A recent report by De. Fi, a web3 “super app” and antivirus solution, in collaboration with the REKT database, revealed that only $4.9 million was successfully recovered out of the total losses incurred. This figure marks a decline from the $6.9 million recovered in the same period last year. Despite the challenges, the industry’s losses were significantly narrower than the staggering $462.3 million lost in Q1 2023, with the Euler Finance flash loan attack being responsible for 42.4% of the losses during that quarter.
The report also highlighted that the industry has managed to recover approximately $183 million so far this year, representing nearly 28% of the total $666.5 million lost to scams and hacks.
Concerns over Crypto De-banking Raised by Australia Treasury
The Australian government has recognized the risks associated with the increasing trend of cutting banking services to cryptocurrency exchanges, as several banks restrict specific services due to scam-related concerns. However, the Treasury has warned that such actions could have unintended consequences, potentially reducing transparency within the industry.

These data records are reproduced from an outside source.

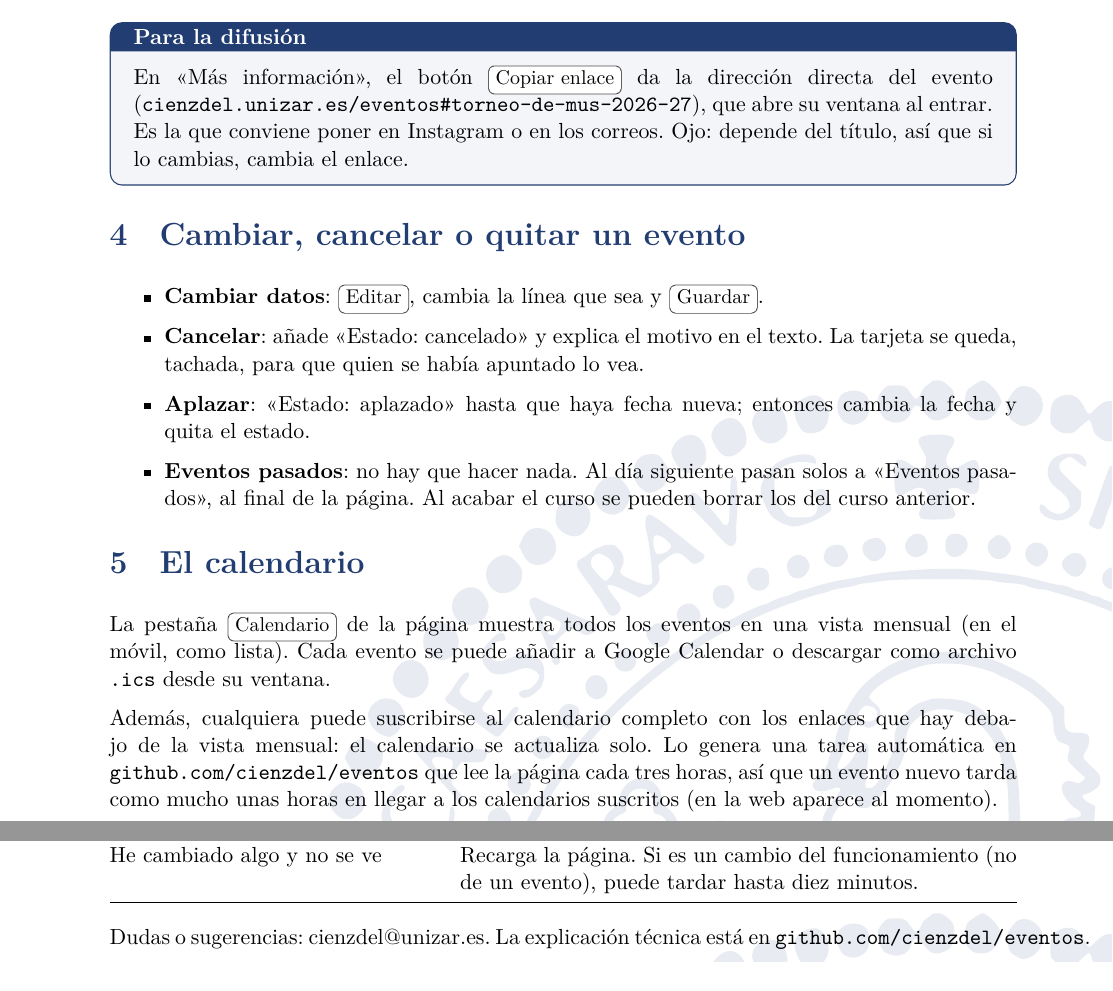
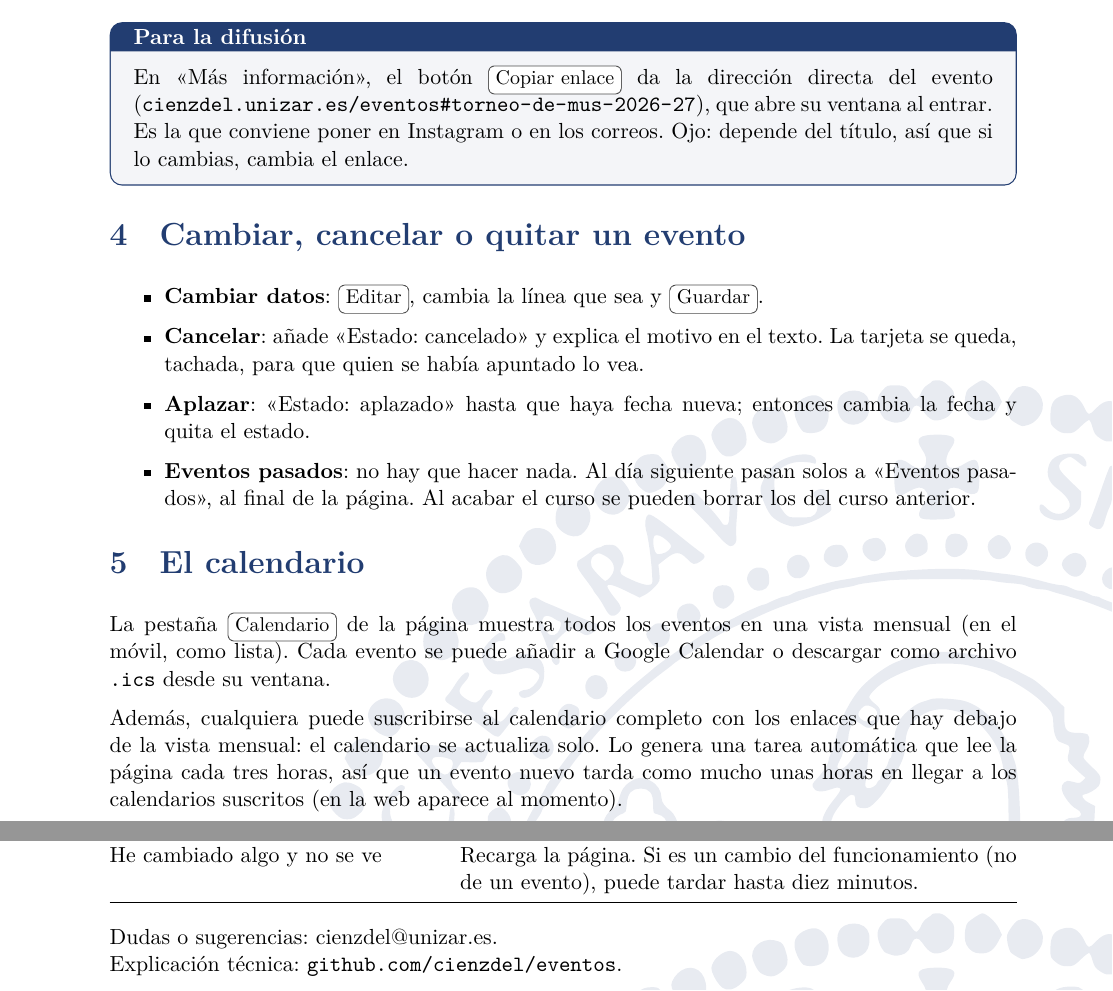
Before and after one commit to cienzdel/eventos, a LaTeX document (guia/guia_eventos.tex): two parts of pages 7 and 8 of 8 before the commit and two parts of pages 5 and 6 of 6 after it, joined at a grey line, cut so that both start at the same text. Compiled offline with LuaLaTeX; a missing font is replaced by an installed copy or a similar font; a LaTeX package or settings file that is missing is left out.

```diff
--- a/guia/guia_eventos.tex
+++ b/guia/guia_eventos.tex
@@ -22,7 +22,7 @@
   arc=2mm, left=3mm, right=3mm, top=1.5mm, bottom=1.5mm, fonttitle=\bfseries, title=#1, breakable}
 \newcommand{\boton}[1]{\tcbox[on line, colback=white, colframe=DarkGray3, boxrule=0.4pt, arc=1mm,
   left=1.2mm, right=1.2mm, top=0.3mm, bottom=0.3mm, boxsep=0pt]{\small\strut #1}}
-\newcommand{\web}[1]{\href{https://#1}{\texttt{#1}}}
+\newcommand{\web}[1]{\href{https://#1}{\nolinkurl{#1}}}
 
 \begin{document}
 
@@ -152,7 +152,7 @@
 
 \begin{consejo}[Para la difusión]
 En «Más información», el botón \boton{Copiar enlace} da la dirección directa del evento
-(\texttt{cienzdel.unizar.es/eventos\#torneo-de-mus-2026-27}), que abre su ventana al entrar. Es la que
+(\nolinkurl{cienzdel.unizar.es/eventos#torneo-de-mus-2026-27}), que abre su ventana al entrar. Es la que
 conviene poner en Instagram o en los correos. Ojo: depende del título, así que si lo cambias, cambia el enlace.
 \end{consejo}
 
@@ -172,9 +172,9 @@
 su ventana.
 
 Además, cualquiera puede suscribirse al calendario completo con los enlaces que hay debajo de la vista
-mensual: el calendario se actualiza solo. Lo genera una tarea automática en
-\web{github.com/cienzdel/eventos} que lee la página cada tres horas, así que un evento nuevo tarda como
-mucho unas horas en llegar a los calendarios suscritos (en la web aparece al momento).
+mensual: el calendario se actualiza solo. Lo genera una tarea automática que lee la página
+cada tres horas, así que un evento nuevo tarda como mucho unas horas en llegar a los calendarios
+suscritos (en la web aparece al momento).
 
 \section{Problemas frecuentes}
 \begin{tabularx}{\linewidth}{@{}>{\raggedright\arraybackslash}p{0.36\linewidth} X@{}}
@@ -195,7 +195,7 @@
 \end{tabularx}
 
 \vspace{6pt}
-Dudas o sugerencias: \href{mailto:cienzdel@unizar.es}{cienzdel@unizar.es}. La explicación técnica está en
-\web{github.com/cienzdel/eventos}.
+Dudas o sugerencias: \href{mailto:cienzdel@unizar.es}{cienzdel@unizar.es}.\\
+Explicación técnica: \web{github.com/cienzdel/eventos}.
 
 \end{document}
```
Also changed, not shown: guia/guia_eventos.pdf (added), guia/img/editor.png (added), guia/img/tarjetas.png (added), 1 other file.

On June 28, the Australian Treasury released an official statement addressing potential policy responses to de-banking practices in the country. De-banking occurs when banks refuse services to customers citing various reasons such as Anti-Money Laundering compliance, sanctions, and reputational risks. The statement emphasized the need for insightful data to monitor and respond to debunking issues effectively.
The Treasury’s move to protect the local crypto industry follows recent actions by major banks. In early June, CBA, the largest Australian bank, announced restrictions on certain payments to crypto exchanges due to scam risks. Similarly, Westpac previously banned its customers from transacting with Binance, a popular crypto exchange, in mid-May.
These developments took place during the Blockchain Australia event, a significant conference dedicated to blockchain and cryptocurrencies. Executives from all “Big Four” banks in Australia participated in a panel discussion, providing insights into their decision to limit services to crypto exchanges.